(Beginning of DATA UNDER STUDY)
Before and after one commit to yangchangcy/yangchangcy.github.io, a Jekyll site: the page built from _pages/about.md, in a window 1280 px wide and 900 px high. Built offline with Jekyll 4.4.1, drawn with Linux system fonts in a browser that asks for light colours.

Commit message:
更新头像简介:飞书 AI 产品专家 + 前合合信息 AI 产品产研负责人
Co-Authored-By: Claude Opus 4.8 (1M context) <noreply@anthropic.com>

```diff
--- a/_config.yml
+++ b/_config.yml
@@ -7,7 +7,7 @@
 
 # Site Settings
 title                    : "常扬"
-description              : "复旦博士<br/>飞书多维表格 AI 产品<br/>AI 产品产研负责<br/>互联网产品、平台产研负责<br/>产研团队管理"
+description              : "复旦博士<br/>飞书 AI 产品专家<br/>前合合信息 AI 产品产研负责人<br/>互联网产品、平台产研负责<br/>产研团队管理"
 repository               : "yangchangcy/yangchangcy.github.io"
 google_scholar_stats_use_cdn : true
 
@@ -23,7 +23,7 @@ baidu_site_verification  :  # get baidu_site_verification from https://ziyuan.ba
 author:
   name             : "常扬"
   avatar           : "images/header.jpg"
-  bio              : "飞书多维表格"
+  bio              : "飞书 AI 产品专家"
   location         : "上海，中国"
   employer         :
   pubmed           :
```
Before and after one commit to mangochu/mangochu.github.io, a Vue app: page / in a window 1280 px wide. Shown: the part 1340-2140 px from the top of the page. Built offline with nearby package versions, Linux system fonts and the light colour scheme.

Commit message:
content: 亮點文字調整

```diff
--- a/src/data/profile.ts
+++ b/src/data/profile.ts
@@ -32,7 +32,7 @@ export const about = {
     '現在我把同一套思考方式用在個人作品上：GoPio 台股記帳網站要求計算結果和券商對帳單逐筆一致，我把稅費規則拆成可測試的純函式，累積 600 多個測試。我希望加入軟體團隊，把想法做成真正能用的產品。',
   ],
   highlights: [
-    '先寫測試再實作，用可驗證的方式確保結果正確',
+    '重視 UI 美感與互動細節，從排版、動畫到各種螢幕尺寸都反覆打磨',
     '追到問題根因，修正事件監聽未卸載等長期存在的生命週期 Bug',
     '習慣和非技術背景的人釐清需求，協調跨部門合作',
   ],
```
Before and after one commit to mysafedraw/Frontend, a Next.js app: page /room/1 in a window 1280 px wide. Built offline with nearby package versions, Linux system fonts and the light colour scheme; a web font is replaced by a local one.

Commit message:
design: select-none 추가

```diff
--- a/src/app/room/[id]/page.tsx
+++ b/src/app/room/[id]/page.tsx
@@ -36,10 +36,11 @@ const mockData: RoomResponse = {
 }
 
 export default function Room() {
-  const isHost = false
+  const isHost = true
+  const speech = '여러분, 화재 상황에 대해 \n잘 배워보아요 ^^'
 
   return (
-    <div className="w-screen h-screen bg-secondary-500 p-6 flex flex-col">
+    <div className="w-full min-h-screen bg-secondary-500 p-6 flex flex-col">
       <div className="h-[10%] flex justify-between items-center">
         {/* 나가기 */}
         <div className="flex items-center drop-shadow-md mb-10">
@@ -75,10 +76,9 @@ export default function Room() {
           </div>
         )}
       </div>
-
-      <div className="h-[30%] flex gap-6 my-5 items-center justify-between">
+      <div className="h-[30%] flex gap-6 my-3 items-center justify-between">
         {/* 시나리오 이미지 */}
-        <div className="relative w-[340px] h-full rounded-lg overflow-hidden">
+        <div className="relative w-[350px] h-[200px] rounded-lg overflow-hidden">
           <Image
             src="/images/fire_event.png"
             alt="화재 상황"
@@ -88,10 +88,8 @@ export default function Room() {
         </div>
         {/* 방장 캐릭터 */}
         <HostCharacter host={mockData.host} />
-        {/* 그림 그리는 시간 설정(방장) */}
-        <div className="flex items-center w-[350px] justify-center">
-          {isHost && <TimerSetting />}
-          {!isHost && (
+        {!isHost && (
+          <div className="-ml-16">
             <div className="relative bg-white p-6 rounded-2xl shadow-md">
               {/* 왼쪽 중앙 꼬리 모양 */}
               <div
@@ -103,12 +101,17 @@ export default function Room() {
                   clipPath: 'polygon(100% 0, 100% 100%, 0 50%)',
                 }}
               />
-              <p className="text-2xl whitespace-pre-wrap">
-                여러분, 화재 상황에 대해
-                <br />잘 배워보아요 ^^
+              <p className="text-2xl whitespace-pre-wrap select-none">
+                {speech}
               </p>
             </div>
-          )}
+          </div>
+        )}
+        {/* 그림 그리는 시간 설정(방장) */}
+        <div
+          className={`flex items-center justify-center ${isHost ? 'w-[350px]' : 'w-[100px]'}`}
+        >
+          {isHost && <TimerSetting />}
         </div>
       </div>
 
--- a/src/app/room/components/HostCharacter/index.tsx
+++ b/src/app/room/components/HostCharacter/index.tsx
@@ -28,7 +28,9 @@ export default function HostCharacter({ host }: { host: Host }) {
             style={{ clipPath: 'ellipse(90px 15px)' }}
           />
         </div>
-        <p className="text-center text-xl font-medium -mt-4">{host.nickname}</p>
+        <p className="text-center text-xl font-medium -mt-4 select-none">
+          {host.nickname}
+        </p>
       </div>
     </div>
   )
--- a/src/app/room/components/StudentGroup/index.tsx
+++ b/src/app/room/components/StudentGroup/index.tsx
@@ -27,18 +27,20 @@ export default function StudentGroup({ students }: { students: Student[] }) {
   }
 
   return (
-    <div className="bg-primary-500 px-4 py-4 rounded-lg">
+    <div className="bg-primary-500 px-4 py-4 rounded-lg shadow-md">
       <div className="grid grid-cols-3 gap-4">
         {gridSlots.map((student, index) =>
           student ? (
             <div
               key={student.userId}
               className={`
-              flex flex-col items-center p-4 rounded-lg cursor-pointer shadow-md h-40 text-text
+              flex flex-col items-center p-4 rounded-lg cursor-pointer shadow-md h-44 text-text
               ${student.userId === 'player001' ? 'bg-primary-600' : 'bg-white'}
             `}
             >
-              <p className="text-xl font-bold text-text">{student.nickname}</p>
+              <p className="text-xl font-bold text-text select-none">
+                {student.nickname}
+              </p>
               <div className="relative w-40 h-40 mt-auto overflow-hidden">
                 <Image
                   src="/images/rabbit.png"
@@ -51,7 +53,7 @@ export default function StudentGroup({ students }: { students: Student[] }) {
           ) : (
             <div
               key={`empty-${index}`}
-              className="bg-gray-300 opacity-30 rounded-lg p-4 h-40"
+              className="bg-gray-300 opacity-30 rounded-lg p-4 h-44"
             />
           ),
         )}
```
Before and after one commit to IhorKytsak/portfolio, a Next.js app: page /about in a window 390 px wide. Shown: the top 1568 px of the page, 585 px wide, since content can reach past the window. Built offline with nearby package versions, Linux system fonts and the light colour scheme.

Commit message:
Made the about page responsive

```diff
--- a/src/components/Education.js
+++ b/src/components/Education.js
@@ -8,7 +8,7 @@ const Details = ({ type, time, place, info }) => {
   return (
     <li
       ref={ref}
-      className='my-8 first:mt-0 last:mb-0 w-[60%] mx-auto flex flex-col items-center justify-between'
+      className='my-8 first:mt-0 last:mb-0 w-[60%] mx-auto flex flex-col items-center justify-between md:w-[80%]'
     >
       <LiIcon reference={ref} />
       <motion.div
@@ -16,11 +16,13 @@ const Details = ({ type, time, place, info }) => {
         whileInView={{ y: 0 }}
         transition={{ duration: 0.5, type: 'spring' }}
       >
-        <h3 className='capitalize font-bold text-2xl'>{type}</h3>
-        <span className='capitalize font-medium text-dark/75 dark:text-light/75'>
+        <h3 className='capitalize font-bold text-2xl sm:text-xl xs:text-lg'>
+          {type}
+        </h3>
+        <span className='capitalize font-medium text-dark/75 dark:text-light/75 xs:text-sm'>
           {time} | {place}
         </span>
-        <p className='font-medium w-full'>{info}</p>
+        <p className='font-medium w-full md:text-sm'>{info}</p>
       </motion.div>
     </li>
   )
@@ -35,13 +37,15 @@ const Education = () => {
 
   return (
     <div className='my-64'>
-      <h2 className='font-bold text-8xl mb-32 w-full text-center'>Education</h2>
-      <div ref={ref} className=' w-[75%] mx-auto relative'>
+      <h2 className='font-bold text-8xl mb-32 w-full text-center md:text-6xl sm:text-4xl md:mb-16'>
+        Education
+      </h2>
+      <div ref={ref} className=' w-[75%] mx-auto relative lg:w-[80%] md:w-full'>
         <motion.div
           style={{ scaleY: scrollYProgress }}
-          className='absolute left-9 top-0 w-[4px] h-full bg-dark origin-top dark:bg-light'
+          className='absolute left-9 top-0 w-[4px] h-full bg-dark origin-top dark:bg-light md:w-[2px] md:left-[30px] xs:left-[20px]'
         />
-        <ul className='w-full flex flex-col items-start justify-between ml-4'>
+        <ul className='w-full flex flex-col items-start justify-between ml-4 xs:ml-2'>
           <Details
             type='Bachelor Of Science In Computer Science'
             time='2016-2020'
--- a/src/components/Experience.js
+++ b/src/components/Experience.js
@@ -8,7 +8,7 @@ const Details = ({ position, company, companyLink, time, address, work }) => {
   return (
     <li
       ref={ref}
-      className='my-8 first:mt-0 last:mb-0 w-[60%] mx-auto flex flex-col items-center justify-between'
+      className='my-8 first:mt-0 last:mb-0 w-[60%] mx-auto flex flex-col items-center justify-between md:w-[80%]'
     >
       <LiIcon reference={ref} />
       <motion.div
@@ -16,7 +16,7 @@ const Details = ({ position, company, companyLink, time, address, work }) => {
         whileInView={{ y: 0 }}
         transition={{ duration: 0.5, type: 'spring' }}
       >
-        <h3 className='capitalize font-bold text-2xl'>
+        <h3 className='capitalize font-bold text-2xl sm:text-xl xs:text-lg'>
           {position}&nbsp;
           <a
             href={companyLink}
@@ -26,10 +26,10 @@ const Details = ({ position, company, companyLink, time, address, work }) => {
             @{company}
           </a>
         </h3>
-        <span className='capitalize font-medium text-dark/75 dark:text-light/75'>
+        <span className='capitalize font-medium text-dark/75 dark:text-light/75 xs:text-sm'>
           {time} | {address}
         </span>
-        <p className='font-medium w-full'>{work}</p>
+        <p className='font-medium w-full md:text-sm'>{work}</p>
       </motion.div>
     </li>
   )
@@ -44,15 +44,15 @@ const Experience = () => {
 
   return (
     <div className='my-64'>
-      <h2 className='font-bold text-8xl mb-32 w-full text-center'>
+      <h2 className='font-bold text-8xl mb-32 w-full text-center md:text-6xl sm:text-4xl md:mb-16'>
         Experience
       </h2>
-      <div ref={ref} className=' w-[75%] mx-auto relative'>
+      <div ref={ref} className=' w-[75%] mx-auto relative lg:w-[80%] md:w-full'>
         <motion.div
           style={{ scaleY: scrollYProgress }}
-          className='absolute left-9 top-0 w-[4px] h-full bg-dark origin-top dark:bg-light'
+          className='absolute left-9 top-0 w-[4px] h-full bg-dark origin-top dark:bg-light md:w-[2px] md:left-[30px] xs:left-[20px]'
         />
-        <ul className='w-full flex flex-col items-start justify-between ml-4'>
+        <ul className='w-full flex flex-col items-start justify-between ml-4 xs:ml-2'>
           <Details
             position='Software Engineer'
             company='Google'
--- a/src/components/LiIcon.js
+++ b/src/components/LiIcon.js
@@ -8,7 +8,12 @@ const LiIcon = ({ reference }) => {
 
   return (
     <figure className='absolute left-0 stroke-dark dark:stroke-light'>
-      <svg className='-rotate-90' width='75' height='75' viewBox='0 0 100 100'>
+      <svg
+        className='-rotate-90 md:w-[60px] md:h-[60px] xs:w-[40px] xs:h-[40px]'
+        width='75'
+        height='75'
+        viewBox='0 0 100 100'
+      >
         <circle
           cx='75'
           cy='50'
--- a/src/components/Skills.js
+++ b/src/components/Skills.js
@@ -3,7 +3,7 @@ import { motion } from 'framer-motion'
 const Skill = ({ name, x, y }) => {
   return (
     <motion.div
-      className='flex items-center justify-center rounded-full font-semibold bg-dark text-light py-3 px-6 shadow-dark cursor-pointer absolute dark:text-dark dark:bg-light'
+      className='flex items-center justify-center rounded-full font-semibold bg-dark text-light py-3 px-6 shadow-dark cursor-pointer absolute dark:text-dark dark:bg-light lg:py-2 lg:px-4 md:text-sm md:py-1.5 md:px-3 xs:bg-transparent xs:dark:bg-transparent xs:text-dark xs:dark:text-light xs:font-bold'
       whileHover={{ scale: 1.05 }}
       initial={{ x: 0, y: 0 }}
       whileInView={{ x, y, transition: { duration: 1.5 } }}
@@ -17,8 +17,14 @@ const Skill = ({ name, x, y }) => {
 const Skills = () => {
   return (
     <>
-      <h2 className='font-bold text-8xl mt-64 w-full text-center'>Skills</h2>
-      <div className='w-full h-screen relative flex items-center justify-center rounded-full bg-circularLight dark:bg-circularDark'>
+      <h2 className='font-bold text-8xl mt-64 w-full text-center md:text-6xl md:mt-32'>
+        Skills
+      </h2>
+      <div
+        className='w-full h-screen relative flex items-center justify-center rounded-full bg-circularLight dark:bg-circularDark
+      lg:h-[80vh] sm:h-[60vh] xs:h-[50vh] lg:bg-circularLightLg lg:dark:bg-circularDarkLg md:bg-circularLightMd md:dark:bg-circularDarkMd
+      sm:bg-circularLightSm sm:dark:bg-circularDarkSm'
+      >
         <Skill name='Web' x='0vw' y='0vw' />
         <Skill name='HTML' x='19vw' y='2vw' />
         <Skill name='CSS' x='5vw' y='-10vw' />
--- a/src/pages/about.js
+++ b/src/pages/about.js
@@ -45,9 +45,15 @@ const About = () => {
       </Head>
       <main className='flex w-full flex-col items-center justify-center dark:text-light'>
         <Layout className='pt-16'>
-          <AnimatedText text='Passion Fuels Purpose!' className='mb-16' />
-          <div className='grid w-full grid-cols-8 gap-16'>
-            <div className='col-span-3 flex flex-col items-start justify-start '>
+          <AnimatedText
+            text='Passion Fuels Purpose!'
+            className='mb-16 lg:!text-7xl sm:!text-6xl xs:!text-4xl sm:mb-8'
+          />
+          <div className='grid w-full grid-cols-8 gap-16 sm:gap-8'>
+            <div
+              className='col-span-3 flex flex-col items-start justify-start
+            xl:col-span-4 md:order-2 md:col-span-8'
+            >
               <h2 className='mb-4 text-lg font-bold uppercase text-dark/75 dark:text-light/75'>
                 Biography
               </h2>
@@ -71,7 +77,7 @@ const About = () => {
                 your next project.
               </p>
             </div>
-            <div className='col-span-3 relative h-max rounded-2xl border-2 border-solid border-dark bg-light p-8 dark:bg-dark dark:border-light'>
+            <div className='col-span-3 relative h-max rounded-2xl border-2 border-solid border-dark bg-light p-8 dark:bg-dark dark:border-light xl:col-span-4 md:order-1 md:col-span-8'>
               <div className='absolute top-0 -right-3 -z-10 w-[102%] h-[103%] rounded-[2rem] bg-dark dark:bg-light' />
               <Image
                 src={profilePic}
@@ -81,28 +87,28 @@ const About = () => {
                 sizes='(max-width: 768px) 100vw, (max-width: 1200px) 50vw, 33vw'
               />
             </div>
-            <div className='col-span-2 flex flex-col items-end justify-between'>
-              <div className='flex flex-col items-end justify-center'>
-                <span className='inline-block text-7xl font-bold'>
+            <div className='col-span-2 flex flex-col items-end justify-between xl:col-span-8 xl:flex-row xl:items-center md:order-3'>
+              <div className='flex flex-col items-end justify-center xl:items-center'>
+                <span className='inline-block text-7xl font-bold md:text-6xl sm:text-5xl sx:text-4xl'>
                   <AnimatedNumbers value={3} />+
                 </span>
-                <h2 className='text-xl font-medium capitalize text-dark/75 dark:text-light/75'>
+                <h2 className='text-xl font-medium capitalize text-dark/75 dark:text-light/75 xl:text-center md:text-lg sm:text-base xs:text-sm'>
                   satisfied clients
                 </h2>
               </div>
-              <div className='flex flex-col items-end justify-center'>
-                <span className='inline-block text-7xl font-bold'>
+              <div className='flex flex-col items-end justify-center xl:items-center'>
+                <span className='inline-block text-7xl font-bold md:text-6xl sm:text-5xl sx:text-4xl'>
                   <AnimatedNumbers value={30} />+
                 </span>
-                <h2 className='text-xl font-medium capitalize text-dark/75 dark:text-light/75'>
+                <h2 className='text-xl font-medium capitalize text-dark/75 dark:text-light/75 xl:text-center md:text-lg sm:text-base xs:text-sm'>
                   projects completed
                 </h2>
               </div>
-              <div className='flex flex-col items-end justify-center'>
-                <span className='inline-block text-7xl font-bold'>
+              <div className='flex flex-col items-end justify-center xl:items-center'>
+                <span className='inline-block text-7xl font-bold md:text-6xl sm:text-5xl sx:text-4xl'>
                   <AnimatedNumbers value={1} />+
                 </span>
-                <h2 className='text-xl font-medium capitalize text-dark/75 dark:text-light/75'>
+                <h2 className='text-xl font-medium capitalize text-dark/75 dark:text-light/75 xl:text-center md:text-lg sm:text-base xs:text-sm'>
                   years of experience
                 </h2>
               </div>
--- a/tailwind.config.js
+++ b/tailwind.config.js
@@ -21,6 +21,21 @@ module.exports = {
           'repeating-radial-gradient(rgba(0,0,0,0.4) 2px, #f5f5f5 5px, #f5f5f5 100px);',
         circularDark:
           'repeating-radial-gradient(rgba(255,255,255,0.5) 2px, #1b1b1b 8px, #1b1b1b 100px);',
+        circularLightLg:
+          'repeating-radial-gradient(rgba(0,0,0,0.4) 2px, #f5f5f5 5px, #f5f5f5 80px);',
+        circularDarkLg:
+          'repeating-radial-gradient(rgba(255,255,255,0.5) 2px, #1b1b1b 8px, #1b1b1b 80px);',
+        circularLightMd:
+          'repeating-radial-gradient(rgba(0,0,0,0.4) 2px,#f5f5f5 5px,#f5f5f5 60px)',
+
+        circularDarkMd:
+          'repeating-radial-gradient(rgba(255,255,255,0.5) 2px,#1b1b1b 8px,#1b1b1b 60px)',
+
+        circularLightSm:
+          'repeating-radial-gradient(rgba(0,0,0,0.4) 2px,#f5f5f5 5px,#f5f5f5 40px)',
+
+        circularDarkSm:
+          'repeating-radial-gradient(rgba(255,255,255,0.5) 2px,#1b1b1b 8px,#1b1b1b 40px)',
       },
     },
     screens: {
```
(End of DATA UNDER STUDY)
## TASK BRIEF
For the records above, tally the lines holding the word "cols". Answer with the number only.

## TASK OUTPUT
3